Hawaii–Aleutian Time Zone
||This article includes a list of references, but its sources remain unclear because it has insufficient inline citations. (June 2012)|
|Hawaii-Aleutian Time Zone|
|Observance of DST|
|DST is observed in certain regions of this time zone between the 2nd Sunday in March and the 1st Sunday in November.|
|DST began||10 Mar 2013|
|DST ends||3 Nov 2013|
The Hawaii–Aleutian Time Zone observes Hawaii–Aleutian Standard Time (HST), by subtracting ten hours from Coordinated Universal Time (UTC−10). The clock time in this zone is based on the mean solar time of the 150th meridian west of the Greenwich Observatory.
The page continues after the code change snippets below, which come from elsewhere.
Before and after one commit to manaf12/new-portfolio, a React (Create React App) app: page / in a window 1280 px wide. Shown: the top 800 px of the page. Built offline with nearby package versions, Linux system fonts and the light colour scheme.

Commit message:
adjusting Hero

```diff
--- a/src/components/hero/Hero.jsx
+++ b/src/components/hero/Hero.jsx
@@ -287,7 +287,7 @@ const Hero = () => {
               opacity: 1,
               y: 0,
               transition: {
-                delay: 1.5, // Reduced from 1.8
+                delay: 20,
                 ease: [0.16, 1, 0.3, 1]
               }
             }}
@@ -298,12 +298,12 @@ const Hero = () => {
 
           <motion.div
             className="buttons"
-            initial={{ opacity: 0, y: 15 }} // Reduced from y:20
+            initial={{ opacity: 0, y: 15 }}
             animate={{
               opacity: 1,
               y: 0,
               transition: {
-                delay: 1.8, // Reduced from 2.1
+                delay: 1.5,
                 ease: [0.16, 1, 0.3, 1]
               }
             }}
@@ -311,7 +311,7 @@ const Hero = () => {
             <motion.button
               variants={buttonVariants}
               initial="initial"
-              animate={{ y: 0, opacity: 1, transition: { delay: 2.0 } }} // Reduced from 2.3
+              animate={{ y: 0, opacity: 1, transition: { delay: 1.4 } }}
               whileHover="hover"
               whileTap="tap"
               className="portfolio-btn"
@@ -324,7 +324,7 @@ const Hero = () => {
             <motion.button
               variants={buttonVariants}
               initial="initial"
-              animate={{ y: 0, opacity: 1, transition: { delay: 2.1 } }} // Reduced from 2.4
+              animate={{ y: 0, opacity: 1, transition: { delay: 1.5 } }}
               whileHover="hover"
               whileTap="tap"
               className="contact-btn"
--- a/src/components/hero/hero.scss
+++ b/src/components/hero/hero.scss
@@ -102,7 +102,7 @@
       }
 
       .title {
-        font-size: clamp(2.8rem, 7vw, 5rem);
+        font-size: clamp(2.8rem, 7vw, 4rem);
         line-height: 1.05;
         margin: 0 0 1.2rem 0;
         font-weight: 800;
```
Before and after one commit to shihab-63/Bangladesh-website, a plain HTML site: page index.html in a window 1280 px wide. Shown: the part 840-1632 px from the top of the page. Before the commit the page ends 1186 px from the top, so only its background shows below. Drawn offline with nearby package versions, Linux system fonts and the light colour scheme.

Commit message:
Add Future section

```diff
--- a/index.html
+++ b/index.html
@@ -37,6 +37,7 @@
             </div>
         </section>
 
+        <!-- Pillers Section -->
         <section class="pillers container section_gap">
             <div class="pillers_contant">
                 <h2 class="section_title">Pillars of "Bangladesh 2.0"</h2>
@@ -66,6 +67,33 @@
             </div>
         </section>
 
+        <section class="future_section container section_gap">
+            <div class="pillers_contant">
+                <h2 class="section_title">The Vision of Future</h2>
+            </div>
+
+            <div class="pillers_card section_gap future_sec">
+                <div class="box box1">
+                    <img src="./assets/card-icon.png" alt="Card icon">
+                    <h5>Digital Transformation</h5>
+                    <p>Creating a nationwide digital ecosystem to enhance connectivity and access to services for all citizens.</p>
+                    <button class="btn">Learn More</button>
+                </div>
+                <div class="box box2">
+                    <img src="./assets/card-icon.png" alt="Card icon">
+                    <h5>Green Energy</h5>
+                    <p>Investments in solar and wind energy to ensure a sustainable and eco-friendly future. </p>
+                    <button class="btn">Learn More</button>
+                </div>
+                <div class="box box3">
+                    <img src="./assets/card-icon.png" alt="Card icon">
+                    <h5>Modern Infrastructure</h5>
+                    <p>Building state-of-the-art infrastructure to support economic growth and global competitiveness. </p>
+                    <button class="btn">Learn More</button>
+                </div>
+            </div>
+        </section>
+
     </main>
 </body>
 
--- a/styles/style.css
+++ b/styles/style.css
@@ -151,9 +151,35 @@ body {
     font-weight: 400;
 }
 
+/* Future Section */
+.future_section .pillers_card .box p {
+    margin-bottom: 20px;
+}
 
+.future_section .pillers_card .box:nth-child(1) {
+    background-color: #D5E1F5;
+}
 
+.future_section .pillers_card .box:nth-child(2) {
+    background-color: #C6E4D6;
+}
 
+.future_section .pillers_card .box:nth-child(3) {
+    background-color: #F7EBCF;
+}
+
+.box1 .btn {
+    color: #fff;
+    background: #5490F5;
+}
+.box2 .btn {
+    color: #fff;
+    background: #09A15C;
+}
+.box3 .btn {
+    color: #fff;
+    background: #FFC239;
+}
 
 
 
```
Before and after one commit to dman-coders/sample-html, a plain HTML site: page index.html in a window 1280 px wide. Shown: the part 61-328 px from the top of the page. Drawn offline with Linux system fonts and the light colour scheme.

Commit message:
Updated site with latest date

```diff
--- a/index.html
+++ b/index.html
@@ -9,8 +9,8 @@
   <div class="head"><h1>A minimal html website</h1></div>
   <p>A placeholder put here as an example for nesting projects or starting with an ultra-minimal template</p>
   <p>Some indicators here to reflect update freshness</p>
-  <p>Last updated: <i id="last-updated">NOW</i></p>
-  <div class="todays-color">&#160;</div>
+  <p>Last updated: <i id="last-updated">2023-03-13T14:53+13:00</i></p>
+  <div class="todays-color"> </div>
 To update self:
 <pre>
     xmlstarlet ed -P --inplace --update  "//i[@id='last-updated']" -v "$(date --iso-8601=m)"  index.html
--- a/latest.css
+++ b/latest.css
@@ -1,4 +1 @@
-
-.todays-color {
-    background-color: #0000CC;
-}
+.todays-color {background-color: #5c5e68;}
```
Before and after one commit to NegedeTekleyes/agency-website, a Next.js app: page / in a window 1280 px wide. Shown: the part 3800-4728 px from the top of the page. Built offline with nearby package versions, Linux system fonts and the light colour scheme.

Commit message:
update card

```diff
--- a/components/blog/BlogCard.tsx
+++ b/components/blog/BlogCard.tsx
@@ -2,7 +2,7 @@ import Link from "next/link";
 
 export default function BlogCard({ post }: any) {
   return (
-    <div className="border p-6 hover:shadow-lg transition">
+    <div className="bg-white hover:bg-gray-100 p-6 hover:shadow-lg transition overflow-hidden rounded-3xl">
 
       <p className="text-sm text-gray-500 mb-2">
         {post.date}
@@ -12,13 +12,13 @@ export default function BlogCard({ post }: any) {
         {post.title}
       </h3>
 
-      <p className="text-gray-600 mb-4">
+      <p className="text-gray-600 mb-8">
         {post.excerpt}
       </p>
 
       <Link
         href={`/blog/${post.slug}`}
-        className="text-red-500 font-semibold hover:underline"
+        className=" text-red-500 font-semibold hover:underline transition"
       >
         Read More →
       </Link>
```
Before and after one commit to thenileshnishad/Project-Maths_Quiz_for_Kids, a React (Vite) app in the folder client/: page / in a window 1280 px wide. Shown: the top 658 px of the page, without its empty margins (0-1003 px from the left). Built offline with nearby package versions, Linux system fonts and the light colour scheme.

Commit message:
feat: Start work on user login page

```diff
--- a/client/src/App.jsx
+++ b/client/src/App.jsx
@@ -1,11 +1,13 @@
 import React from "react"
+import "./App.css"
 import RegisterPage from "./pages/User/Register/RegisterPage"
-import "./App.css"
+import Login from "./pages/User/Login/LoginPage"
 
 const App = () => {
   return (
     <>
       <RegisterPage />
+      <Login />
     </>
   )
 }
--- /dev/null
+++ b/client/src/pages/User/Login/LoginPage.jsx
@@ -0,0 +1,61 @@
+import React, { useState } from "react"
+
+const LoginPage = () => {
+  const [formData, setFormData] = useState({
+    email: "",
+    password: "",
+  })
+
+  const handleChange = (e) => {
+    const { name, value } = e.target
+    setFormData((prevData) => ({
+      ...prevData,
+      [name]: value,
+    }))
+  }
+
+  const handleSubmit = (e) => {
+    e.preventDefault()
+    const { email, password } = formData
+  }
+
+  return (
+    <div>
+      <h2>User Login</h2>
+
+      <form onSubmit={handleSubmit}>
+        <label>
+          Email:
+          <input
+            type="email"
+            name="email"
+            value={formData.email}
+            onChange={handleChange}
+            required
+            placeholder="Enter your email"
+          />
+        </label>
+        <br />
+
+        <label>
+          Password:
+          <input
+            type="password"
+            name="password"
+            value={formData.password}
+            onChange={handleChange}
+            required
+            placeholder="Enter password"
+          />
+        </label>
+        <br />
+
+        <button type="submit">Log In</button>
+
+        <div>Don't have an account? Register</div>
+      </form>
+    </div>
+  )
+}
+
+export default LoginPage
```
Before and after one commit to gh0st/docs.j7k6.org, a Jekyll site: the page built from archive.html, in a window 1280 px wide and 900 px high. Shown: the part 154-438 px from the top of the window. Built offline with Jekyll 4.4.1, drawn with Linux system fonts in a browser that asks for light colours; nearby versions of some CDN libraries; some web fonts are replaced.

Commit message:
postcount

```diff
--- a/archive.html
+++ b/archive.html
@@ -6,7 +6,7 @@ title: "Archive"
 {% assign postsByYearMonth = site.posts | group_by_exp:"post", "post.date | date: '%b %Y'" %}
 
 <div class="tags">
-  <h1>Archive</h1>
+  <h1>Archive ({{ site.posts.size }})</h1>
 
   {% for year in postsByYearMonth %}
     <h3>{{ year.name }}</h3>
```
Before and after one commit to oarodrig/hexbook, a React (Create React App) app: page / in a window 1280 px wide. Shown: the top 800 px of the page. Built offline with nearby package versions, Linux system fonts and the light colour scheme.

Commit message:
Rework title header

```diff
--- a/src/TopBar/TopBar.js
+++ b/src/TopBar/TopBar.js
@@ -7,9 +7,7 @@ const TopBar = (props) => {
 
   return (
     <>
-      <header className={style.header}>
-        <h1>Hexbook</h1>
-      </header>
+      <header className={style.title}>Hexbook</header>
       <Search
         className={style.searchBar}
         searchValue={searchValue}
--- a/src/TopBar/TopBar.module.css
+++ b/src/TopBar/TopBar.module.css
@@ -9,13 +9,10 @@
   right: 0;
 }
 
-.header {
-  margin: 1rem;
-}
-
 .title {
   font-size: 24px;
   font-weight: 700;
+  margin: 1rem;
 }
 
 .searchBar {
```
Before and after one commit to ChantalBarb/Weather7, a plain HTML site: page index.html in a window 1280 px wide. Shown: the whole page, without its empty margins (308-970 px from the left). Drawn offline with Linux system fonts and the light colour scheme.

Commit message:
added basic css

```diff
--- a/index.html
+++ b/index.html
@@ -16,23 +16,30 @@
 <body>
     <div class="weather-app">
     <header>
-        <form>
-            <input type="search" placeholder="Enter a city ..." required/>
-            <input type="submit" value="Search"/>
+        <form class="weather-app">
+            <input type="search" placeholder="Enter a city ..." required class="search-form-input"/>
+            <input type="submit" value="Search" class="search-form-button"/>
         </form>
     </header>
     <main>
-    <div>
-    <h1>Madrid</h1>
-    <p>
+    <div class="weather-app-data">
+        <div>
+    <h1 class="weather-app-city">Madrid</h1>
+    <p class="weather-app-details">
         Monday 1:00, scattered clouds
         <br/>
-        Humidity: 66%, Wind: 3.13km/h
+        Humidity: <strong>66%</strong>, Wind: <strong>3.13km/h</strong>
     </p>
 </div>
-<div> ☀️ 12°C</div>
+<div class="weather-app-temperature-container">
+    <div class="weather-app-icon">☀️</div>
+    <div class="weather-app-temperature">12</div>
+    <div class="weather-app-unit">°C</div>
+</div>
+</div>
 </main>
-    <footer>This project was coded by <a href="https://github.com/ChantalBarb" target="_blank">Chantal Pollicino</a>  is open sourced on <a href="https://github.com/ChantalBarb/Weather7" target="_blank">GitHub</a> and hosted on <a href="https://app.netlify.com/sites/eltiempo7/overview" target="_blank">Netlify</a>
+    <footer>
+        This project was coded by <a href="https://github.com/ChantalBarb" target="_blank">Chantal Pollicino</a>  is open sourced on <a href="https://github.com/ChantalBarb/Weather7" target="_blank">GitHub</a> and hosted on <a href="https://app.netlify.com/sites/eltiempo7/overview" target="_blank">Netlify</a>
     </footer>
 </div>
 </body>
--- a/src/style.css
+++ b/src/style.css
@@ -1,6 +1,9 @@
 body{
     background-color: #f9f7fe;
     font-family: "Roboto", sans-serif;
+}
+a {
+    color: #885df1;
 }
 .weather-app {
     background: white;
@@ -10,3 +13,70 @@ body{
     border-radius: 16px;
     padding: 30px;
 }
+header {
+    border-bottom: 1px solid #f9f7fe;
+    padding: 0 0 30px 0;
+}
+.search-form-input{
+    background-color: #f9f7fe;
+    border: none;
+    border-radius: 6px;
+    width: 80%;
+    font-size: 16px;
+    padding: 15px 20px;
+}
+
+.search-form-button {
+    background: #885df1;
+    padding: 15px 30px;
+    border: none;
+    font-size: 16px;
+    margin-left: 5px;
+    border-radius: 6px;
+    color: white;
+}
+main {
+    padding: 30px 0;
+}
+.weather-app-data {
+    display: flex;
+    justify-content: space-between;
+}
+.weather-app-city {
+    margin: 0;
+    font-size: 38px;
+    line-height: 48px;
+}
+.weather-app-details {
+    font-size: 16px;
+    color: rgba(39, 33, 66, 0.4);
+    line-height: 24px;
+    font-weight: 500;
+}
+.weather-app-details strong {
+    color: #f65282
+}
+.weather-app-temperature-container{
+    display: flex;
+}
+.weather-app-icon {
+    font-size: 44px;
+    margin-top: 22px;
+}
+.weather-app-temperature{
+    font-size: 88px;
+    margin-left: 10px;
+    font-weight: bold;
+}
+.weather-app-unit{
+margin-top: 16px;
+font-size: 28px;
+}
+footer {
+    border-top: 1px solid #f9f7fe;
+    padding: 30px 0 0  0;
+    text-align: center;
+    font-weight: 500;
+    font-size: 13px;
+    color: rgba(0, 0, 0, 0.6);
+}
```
The zone takes its name from the two areas it includes: Hawaii and the portion of Alaska's Aleutian Islands west of 169° 30′ W longitude. During daylight saving time, the Alaskan portion observes Hawaii–Aleutian Daylight Time (HDT), while Hawaii stays on standard time.
Major metropolitan areas 
See also 
- "Sources for Time Zone and Daylight Saving Time Data". Retrieved 2012-06-18.[not in citation given]
- "Physical Measurement Laboratory Frequently asked questions (FAQ)". What are the time zones in the United States?. The National Institute of Standards and Technology (NIST). Retrieved 22 March 2011.
- HAST – Hawaii–Aleutian Standard Time
- HADT – Hawaii–Aleutian Daylight Time
- The official U.S. time for the Hawaii–Aleutian time zone (Hawaii)
- The official U.S. time for the Hawaii–Aleutian time zone (Aleutian Islands)
|Time zones in North America|
|Time zone||Hours from UTC: Standard time||Hours from UTC: Daylight saving|
|Hawaii-Aleutian||–10||–9 (Alaska portion only)|
|Saint Pierre and Miquelon||–3||–2|